Why Do We Give?
Why is it that we give to others around the holiday season? Do we instinctively feel an innate desire (at the same time every year) to do something nice for them? Are we succumbing to marketing forces and great sales during the season of giving? Do we fear what would happen if we did not give gifts each December? (Tongue-in-cheek, this may be the case for some individuals.) Like a good scientist (Santa, I hope you are listening), I need to see what stories the data tell.
Analyzing a large community dataset, I found that the personality characteristic with the greatest relationship to those self-described as “giving” is the Hogan personality scale Interpersonal Sensitivity. This scale measures the degree to which a person is socially sensitive, perceptive, tactful, and skilled at maintaining relationships. This doesn’t necessarily answer whether we are sensitive and perceptive and thus react by giving gifts, or whether we give gifts to proactively build and maintain relationships. Nonetheless, this does suggest that, overall, those who are more socially sensitive and skilled at building and maintaining relationships are also self-described as giving.
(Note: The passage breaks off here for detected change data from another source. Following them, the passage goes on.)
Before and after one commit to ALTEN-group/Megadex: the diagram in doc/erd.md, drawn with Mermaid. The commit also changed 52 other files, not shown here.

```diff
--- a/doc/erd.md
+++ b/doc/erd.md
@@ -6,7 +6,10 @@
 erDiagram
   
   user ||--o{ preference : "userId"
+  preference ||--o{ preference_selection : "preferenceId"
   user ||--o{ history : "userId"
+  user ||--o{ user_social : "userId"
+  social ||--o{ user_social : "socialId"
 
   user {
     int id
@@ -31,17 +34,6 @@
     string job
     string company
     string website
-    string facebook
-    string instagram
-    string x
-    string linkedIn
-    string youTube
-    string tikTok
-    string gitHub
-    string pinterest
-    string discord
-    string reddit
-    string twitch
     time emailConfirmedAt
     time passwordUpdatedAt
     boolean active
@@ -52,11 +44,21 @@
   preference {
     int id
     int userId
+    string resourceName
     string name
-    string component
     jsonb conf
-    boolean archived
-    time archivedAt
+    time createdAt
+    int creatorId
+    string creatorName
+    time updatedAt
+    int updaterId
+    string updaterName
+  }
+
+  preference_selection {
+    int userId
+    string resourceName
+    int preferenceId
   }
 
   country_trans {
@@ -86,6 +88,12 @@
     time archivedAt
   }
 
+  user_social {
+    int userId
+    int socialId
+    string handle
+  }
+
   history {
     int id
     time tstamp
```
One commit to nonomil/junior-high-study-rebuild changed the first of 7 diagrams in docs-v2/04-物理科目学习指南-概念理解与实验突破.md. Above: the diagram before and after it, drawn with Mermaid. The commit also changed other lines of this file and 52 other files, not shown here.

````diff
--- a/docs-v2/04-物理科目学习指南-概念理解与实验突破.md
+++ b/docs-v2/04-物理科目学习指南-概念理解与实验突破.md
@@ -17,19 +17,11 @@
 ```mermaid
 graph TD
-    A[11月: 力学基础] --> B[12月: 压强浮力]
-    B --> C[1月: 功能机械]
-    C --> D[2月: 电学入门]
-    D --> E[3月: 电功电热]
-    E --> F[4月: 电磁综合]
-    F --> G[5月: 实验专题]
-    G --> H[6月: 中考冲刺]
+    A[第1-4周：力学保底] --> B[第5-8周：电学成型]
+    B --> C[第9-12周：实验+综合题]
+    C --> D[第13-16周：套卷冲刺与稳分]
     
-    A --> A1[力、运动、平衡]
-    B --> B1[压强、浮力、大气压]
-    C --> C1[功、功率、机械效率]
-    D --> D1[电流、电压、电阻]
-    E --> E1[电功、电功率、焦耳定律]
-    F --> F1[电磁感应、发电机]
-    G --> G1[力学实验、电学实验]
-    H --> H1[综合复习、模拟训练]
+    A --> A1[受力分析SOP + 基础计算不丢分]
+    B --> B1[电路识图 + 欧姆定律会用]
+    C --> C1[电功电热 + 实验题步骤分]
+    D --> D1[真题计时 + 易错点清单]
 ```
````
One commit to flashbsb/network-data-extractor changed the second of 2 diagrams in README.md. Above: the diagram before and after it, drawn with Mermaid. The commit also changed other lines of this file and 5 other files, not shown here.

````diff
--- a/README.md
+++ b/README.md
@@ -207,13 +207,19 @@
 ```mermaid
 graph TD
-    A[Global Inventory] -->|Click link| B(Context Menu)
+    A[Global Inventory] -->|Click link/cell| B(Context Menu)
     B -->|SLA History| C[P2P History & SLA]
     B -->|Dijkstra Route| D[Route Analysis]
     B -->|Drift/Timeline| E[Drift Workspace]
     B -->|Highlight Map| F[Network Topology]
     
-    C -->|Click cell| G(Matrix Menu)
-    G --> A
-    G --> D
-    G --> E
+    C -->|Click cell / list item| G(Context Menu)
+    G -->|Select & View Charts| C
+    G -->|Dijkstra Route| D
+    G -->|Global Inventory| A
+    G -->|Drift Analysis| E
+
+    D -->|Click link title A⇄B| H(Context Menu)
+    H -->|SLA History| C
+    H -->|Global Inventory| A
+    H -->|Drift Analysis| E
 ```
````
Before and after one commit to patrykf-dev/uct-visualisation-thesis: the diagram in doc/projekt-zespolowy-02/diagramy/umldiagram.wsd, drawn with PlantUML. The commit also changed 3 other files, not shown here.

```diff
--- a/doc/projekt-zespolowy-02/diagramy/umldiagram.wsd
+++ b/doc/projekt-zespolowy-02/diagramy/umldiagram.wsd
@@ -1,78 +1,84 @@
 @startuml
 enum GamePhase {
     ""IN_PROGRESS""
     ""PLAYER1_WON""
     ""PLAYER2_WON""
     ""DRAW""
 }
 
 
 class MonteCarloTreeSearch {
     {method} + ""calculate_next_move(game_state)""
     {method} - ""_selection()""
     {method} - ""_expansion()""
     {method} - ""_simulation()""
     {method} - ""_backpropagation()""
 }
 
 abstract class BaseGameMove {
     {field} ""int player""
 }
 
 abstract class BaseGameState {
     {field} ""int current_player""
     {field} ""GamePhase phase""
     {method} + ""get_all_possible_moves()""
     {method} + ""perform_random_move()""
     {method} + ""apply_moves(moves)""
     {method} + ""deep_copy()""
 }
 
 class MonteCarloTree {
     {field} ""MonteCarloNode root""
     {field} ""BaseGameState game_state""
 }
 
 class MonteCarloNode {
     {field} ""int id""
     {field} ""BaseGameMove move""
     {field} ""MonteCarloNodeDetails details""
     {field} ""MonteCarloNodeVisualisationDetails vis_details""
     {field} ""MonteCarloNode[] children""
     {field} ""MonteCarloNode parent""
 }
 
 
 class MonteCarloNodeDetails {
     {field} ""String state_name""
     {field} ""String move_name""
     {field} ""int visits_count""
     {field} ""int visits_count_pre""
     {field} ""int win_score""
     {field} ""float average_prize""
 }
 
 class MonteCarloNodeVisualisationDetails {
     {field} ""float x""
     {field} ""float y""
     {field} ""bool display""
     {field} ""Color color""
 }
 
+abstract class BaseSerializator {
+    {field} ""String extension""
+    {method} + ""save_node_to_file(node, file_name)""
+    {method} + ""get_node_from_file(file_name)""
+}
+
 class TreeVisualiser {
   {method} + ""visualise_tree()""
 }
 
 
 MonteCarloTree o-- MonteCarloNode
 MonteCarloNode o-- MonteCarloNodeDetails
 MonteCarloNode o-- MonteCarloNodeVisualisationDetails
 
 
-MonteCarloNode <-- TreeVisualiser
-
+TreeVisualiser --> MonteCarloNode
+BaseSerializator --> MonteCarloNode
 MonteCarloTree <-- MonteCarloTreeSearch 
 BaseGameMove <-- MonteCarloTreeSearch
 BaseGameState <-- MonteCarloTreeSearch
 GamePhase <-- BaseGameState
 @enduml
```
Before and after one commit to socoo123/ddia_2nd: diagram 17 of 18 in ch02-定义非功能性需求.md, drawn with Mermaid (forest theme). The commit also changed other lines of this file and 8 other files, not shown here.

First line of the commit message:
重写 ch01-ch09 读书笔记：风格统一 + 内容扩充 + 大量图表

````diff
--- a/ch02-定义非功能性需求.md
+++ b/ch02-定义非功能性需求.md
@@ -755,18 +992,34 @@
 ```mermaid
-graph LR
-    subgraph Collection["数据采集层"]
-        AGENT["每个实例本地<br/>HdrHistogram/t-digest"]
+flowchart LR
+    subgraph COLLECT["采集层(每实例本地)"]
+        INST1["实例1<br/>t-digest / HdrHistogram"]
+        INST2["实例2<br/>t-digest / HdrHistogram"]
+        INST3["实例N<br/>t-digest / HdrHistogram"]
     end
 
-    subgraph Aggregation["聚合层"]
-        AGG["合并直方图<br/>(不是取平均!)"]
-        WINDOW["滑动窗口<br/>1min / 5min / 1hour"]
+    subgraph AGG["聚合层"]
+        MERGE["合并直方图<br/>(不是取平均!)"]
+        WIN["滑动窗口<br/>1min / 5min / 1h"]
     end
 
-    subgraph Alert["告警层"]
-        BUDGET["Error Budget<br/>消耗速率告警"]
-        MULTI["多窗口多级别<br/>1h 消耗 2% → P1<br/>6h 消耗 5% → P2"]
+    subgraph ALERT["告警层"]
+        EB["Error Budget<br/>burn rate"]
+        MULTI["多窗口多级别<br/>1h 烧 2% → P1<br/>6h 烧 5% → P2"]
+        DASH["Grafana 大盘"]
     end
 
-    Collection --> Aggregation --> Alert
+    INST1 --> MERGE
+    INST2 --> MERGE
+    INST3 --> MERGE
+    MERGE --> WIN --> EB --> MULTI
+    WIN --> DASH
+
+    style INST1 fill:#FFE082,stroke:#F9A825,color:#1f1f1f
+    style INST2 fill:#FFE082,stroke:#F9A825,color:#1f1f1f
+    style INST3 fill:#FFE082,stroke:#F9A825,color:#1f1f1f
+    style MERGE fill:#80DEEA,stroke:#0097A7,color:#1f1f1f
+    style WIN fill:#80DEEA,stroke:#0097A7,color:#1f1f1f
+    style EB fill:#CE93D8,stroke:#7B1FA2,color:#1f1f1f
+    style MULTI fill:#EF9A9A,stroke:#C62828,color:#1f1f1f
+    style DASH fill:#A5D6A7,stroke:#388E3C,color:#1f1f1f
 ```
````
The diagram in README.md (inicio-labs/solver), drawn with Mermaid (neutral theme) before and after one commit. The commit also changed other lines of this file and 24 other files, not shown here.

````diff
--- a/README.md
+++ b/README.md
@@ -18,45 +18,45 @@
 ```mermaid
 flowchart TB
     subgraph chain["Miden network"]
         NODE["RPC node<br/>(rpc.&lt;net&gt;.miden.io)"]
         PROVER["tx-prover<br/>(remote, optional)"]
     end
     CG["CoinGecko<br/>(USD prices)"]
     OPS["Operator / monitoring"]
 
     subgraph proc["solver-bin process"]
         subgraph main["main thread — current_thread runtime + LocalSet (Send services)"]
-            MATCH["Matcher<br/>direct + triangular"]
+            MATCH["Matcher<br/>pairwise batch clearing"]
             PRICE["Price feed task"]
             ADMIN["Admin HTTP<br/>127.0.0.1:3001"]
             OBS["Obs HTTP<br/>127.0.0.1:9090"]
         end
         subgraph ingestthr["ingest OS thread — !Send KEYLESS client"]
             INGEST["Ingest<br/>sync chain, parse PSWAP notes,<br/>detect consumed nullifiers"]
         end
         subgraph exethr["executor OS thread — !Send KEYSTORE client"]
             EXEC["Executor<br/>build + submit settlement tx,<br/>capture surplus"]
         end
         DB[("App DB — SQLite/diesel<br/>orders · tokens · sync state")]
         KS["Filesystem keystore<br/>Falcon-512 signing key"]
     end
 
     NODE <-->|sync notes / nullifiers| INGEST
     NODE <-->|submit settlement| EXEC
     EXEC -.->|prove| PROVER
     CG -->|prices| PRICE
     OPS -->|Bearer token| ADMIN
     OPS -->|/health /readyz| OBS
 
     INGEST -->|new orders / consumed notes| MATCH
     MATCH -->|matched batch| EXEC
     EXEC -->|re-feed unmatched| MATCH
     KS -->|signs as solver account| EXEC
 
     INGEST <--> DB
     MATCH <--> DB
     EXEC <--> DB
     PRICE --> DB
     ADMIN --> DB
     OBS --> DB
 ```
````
Giving was also positively associated with good health practices and, when asked “How would you rate your health now?” giving individuals rated their health status more favorably than non-giving individuals. Finally, this study found that self-described “giving” individuals more positively endorsed the item “I am happy with my life.” Could it be that people in better mental and physical health are more likely to give? Perhaps. Conversely, giving to others may actually be what helps us to feel good. Either way, these results suggest that giving is associated with good health, and similar research corroborates a positive relationship between social relationships and health (e.g., House, Landis, & Umberson, 1988).
There are a couple key take-aways from these findings. Some people may be more pre-disposed to give during the holiday season based on their personality. However, if you don’t score high on the Interpersonal Sensitivity scale, don’t worry. Although not all individuals have innate tendencies driving them to give to others, overall those who are self-described as giving individuals are more likely to rate their current health status favorably and to be happy with their life.
So do we really give entirely for the benefit of others? Or do we attain some benefits ourselves through giving, such as positive emotions that motivate us to continue giving? Whatever the cause, the outcome of giving is likely to be positive for both the giver and recipient. So go ahead, and give a little.